UT-4: Arguably the leading Republican candidate to face freshman Rep. Ben McAdams (D-Salt Lake City) in what will be a highly competitive 2020 campaign, state Sen. Dan Hemmert (R-Orem), has changed his mind about running. Mr. Hemmert's reason for departing the race certainly wasn't fundraising. He was the leader among Republicans in campaign resources, accumulating over $445,000 in just the last quarter. State Rep. Kim Coleman (R-West Jordan) and former NFL football player Burgess Owens remain in the Republican primary race.


Utah: A new Republican gubernatorial poll has been released, the first since former Gov. Jon Huntsman (R) left his position as US Ambassador to Russia and entered the 2020 campaign to re-claim his past position. According to the Utah Policy organization poll (11/19-12/7; 911 UT likely Republican primary voters), Lt. Gov. Spencer Cox, armed with an endorsement from retiring Gov. Gary Herbert (R), leads with 41% followed by Mr. Huntsman who has 29% support. Rep. Rob Bishop (R-Brigham City), who is not an announced gubernatorial candidate, polls 9%.
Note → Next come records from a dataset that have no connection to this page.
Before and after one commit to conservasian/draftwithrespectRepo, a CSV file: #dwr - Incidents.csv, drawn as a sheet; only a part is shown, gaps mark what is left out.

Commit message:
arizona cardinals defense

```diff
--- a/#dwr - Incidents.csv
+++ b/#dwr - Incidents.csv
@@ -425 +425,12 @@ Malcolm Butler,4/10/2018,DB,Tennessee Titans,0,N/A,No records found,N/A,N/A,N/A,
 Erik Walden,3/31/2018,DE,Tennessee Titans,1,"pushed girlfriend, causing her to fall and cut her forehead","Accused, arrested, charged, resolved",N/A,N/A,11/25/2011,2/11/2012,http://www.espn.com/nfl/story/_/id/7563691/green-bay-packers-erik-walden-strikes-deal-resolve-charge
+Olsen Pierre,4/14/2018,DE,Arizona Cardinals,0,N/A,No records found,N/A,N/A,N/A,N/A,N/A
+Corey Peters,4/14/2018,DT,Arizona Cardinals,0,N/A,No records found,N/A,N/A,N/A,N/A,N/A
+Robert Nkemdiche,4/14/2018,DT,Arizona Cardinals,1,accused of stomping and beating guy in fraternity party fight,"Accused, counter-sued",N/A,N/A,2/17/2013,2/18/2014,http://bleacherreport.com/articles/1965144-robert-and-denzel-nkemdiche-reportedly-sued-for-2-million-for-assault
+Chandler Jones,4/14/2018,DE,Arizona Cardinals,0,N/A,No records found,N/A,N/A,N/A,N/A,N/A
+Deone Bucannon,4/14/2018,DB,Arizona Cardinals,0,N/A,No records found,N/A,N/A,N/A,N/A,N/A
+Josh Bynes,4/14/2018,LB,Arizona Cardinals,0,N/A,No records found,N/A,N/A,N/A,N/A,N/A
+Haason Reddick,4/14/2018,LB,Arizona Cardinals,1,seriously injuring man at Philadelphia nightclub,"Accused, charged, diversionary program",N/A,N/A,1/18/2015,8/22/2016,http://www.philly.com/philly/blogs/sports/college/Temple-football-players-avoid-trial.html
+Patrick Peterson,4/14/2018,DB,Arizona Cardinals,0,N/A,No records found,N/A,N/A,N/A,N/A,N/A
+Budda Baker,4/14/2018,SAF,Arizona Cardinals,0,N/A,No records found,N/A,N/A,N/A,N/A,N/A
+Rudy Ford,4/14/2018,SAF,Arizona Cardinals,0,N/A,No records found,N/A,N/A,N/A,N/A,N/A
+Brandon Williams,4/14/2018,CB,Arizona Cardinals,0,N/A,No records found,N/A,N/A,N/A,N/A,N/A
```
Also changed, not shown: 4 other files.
West Virginia: A Research America survey for the local Metro News (12/4-9; 500 WV likely Republican primary voters) finds Gov. Jim Justice holding a strong lead over his GOP nomination challengers. The totals find Mr. Justice capturing 56% preference with former state Commerce Secretary Woody Thrasher well behind with 21% even after running several waves of television advertising. Former state Delegate Mike Folk touches double digits with 11% support.